Because the Dodgers have two of the best young catching prospects in baseball, we knew they didn’t necessarily need a long-term solution behind the plate. But because the Dodgers lost Yasmani Grandal to free agency — and, ultimately, the Brewers — we knew they needed at least short-term help, to pair with Austin Barnes. One name that was frequently connected to Los Angeles was Francisco Cervelli, who the Pirates have considered moving. The Dodgers have gone in another direction, bringing back a familiar face, albeit a face that’s displaying more wrinkles.

Dodgers get:

Blue Jays get:

Martin was available. Martin was obviously available. He’s almost 36 years old, and the Blue Jays like Danny Jansen. They also have Luke Maile, Reese McGuire, and, if he still deserves to be included, Max Pentecost. Martin was out of room to play in Toronto, so the team looked to shed some of his $20-million final-year salary. I don’t think that much of the salary is being shed here at all, but then, any savings count. The Jays are out from underneath at least a little bit of money.
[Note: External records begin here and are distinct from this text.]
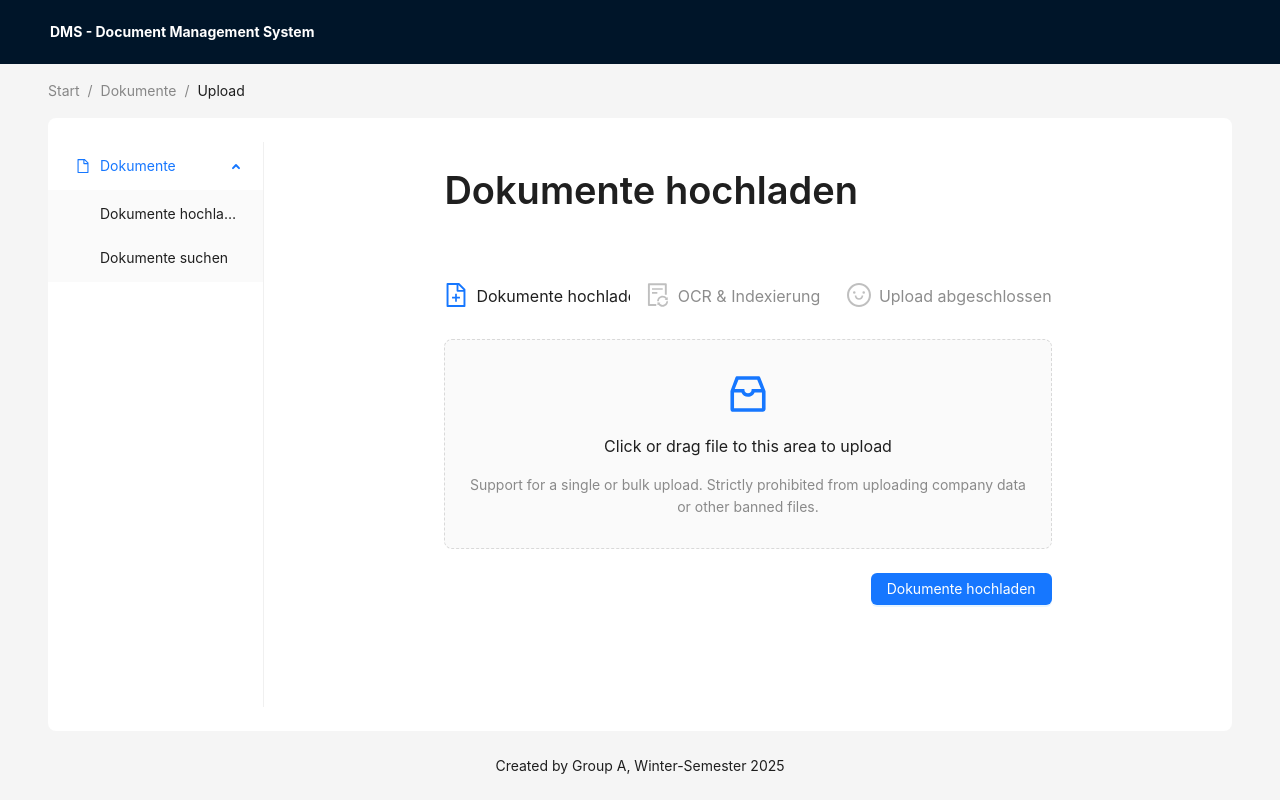
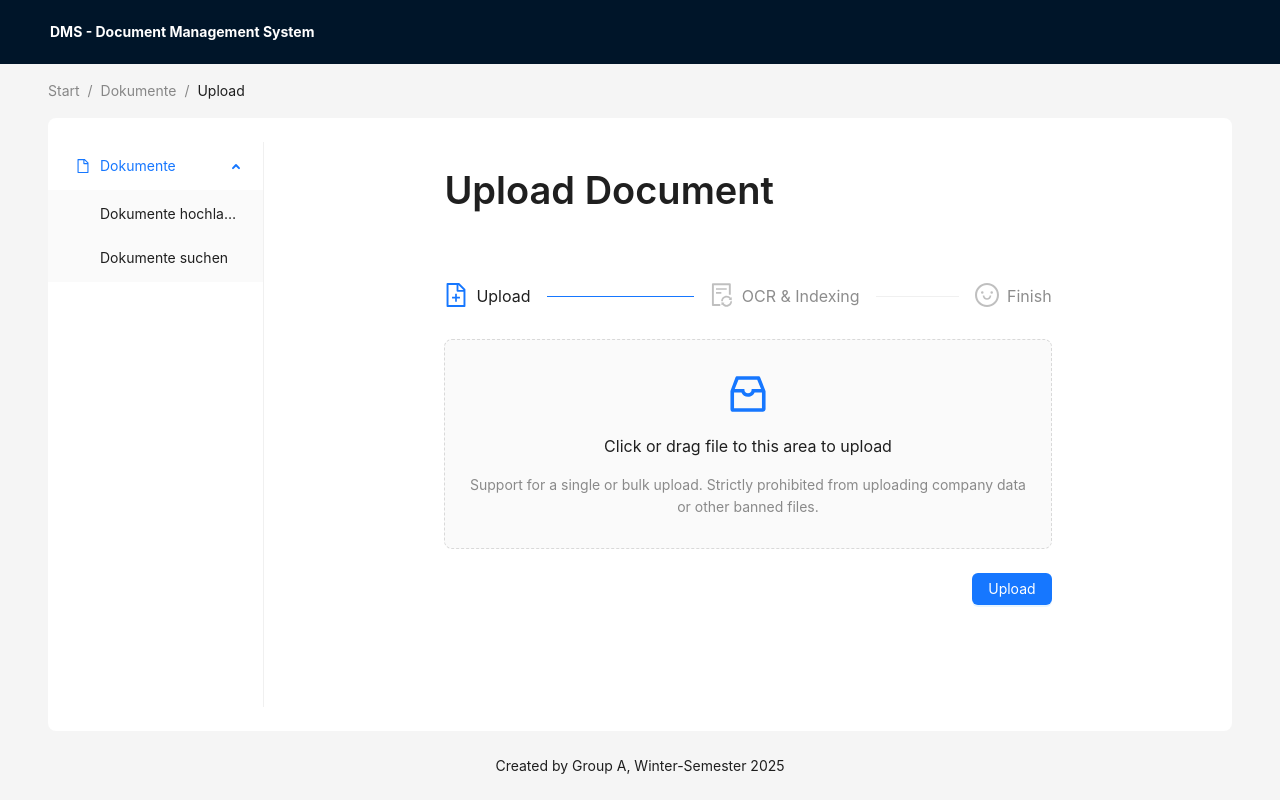
Before and after one commit to vaaniicx/dms, a React (Vite) app in the folder dms-ui/: page /document/upload in a window 1280 px wide. Built offline with nearby package versions, Linux system fonts and the light colour scheme.

Commit message:
translate DocumentUpload.tsx into english

```diff
--- a/dms-ui/src/pages/DocumentUpload.tsx
+++ b/dms-ui/src/pages/DocumentUpload.tsx
@@ -31,24 +31,24 @@ function DocumentUpload() {
     return <>
         <div style={{ display: 'flex', flexDirection: 'column', width: '66%' }}>
             <div style={{ marginBottom: '48px' }}>
-                <Title>Dokumente hochladen</Title>
+                <Title>Upload Document</Title>
             </div>
 
             <div style={{ marginBottom: '24px' }}>
                 <Steps
                     items={[
                         {
-                            title: 'Dokumente hochladen',
+                            title: 'Upload',
                             status: 'finish',
                             icon: <FileAddOutlined />,
                         },
                         {
-                            title: 'OCR & Indexierung',
+                            title: 'OCR & Indexing',
                             status: 'wait',
                             icon: <FileSyncOutlined />,
                         },
                         {
-                            title: 'Upload abgeschlossen',
+                            title: 'Finish',
                             status: 'wait',
                             icon: <SmileOutlined />,
                         },
@@ -69,7 +69,7 @@ function DocumentUpload() {
                 </Dragger>
 
                 <div style={{ marginLeft: 'auto' }}>
-                    <Button type="primary">Dokumente hochladen</Button>
+                    <Button type="primary">Upload</Button>
                 </div>
             </div>
         </div>
```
And the Dodgers have their veteran stopgap.

Read the rest of this entry »